**Assigned task:** For each line below that includes the string "xlsx", show the whole line.

Start of Supplied records

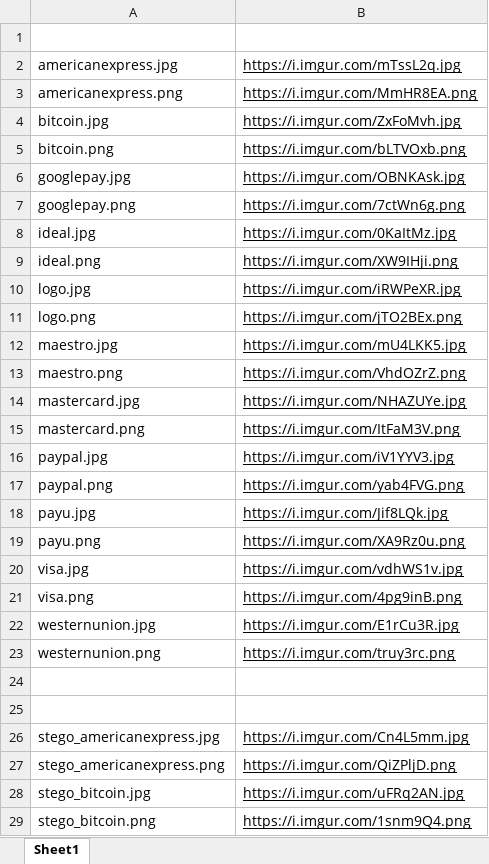
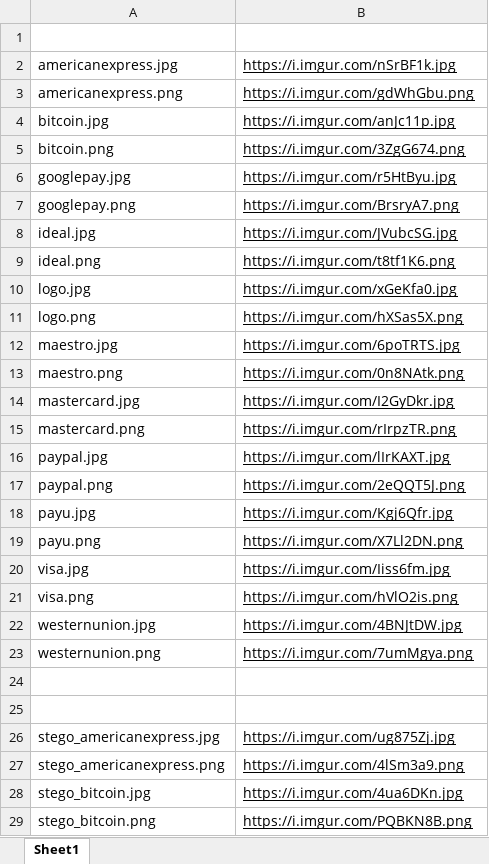
Before and after one commit to ruscatalin/NAISS, an Excel workbook: utils/img.xlsx, sheet Sheet1, drawn as a sheet; only a part is shown; values as stored, in another font and other column widths than the file's, no borders; the diff covers the shown part only; the diff names each change by its address in the sheet, - before the commit and + after, or states it on an @@ line.

```diff
--- a/utils/img.xlsx (sheet Sheet1)
+++ b/utils/img.xlsx (sheet Sheet1)
-B2: https://i.imgur.com/mTssL2q.jpg
+B2: https://i.imgur.com/nSrBF1k.jpg
-B3: https://i.imgur.com/MmHR8EA.png
+B3: https://i.imgur.com/gdWhGbu.png
-B4: https://i.imgur.com/ZxFoMvh.jpg
+B4: https://i.imgur.com/anJc11p.jpg
-B5: https://i.imgur.com/bLTVOxb.png
+B5: https://i.imgur.com/3ZgG674.png
-B6: https://i.imgur.com/OBNKAsk.jpg
+B6: https://i.imgur.com/r5HtByu.jpg
-B7: https://i.imgur.com/7ctWn6g.png
+B7: https://i.imgur.com/BrsryA7.png
-B8: https://i.imgur.com/0KaItMz.jpg
+B8: https://i.imgur.com/JVubcSG.jpg
-B9: https://i.imgur.com/XW9IHji.png
+B9: https://i.imgur.com/t8tf1K6.png
-B10: https://i.imgur.com/iRWPeXR.jpg
+B10: https://i.imgur.com/xGeKfa0.jpg
-B11: https://i.imgur.com/jTO2BEx.png
+B11: https://i.imgur.com/hXSas5X.png
-B12: https://i.imgur.com/mU4LKK5.jpg
+B12: https://i.imgur.com/6poTRTS.jpg
-B13: https://i.imgur.com/VhdOZrZ.png
+B13: https://i.imgur.com/0n8NAtk.png
-B14: https://i.imgur.com/NHAZUYe.jpg
+B14: https://i.imgur.com/I2GyDkr.jpg
-B15: https://i.imgur.com/ItFaM3V.png
+B15: https://i.imgur.com/rIrpzTR.png
-B16: https://i.imgur.com/iV1YYV3.jpg
+B16: https://i.imgur.com/lIrKAXT.jpg
-B17: https://i.imgur.com/yab4FVG.png
+B17: https://i.imgur.com/2eQQT5J.png
-B18: https://i.imgur.com/Jif8LQk.jpg
+B18: https://i.imgur.com/Kgj6Qfr.jpg
-B19: https://i.imgur.com/XA9Rz0u.png
+B19: https://i.imgur.com/X7Ll2DN.png
-B20: https://i.imgur.com/vdhWS1v.jpg
+B20: https://i.imgur.com/Iiss6fm.jpg
-B21: https://i.imgur.com/4pg9inB.png
+B21: https://i.imgur.com/hVlO2is.png
-B22: https://i.imgur.com/E1rCu3R.jpg
+B22: https://i.imgur.com/4BNJtDW.jpg
-B23: https://i.imgur.com/truy3rc.png
+B23: https://i.imgur.com/7umMgya.png
-B26: https://i.imgur.com/Cn4L5mm.jpg
+B26: https://i.imgur.com/ug875Zj.jpg
-B27: https://i.imgur.com/QiZPljD.png
+B27: https://i.imgur.com/4lSm3a9.png
-B28: https://i.imgur.com/uFRq2AN.jpg
+B28: https://i.imgur.com/4ua6DKn.jpg
-B29: https://i.imgur.com/1snm9Q4.png
+B29: https://i.imgur.com/PQBKN8B.png
```
Also changed, not shown: 18 edited cells elsewhere in this sheet, 20 other files.
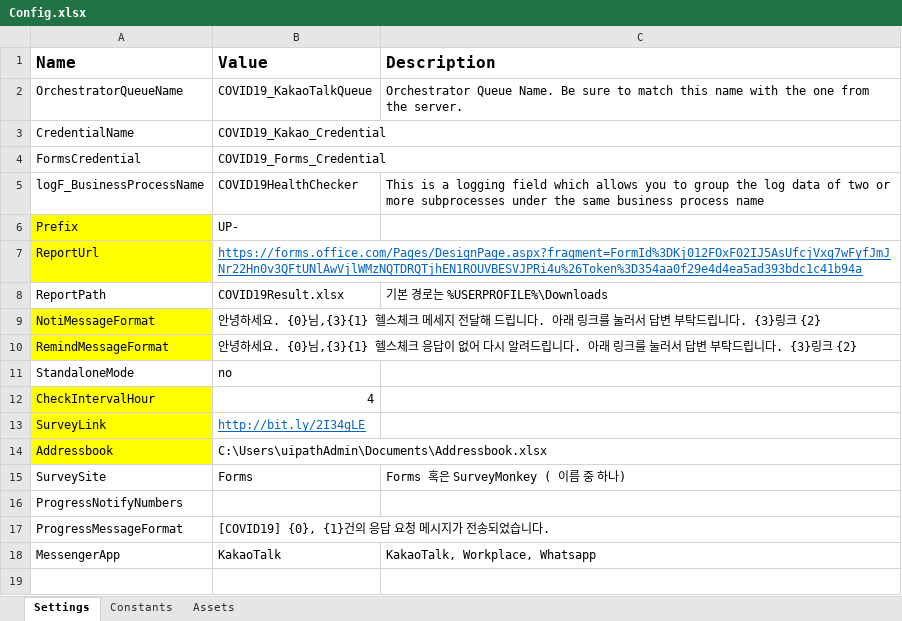
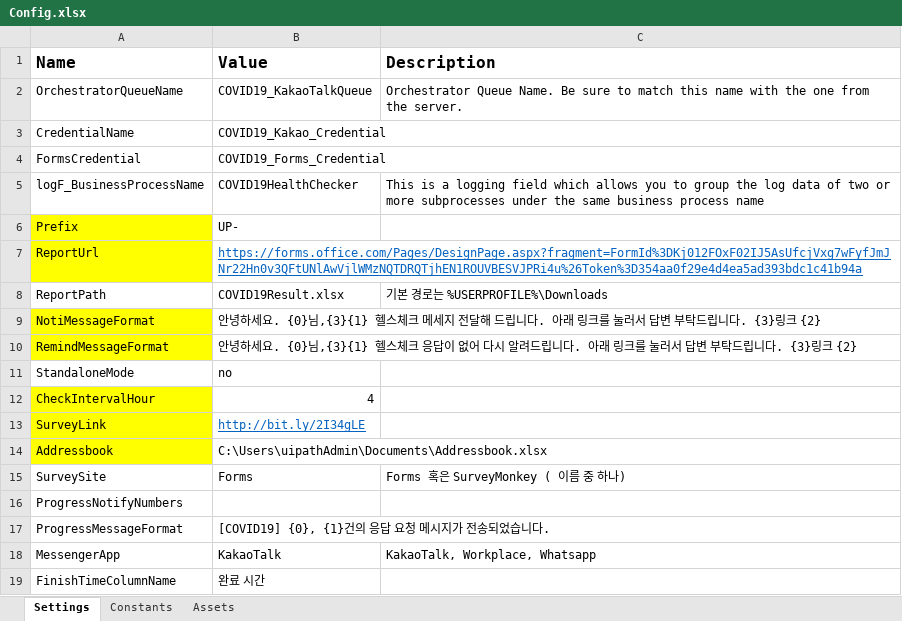
Before and after one commit to javaos74/COVID19KakaoTalk, an Excel workbook: Data/Config.xlsx, sheet Settings, drawn as a sheet; values as stored, in another font and other column widths than the file's, no borders; the diff names each change by its address in the sheet, - before the commit and + after, or states it on an @@ line.

```diff
--- a/Data/Config.xlsx (sheet Settings)
+++ b/Data/Config.xlsx (sheet Settings)
+row 19: FinishTimeColumnName | 완료 시간
```
Also changed, not shown: sheet Assets, 23 other files.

End of Supplied records

**Response area:**
Before and after one commit to ruscatalin/NAISS, an Excel workbook: utils/img.xlsx, sheet Sheet1, drawn as a sheet; only a part is shown; values as stored, in another font and other column widths than the file's, no borders; the diff covers the shown part only; the diff names each change by its address in the sheet, - before the commit and + after, or states it on an @@ line.
--- a/utils/img.xlsx (sheet Sheet1)
+++ b/utils/img.xlsx (sheet Sheet1)
Before and after one commit to javaos74/COVID19KakaoTalk, an Excel workbook: Data/Config.xlsx, sheet Settings, drawn as a sheet; values as stored, in another font and other column widths than the file's, no borders; the diff names each change by its address in the sheet, - before the commit and + after, or states it on an @@ line.
--- a/Data/Config.xlsx (sheet Settings)
+++ b/Data/Config.xlsx (sheet Settings)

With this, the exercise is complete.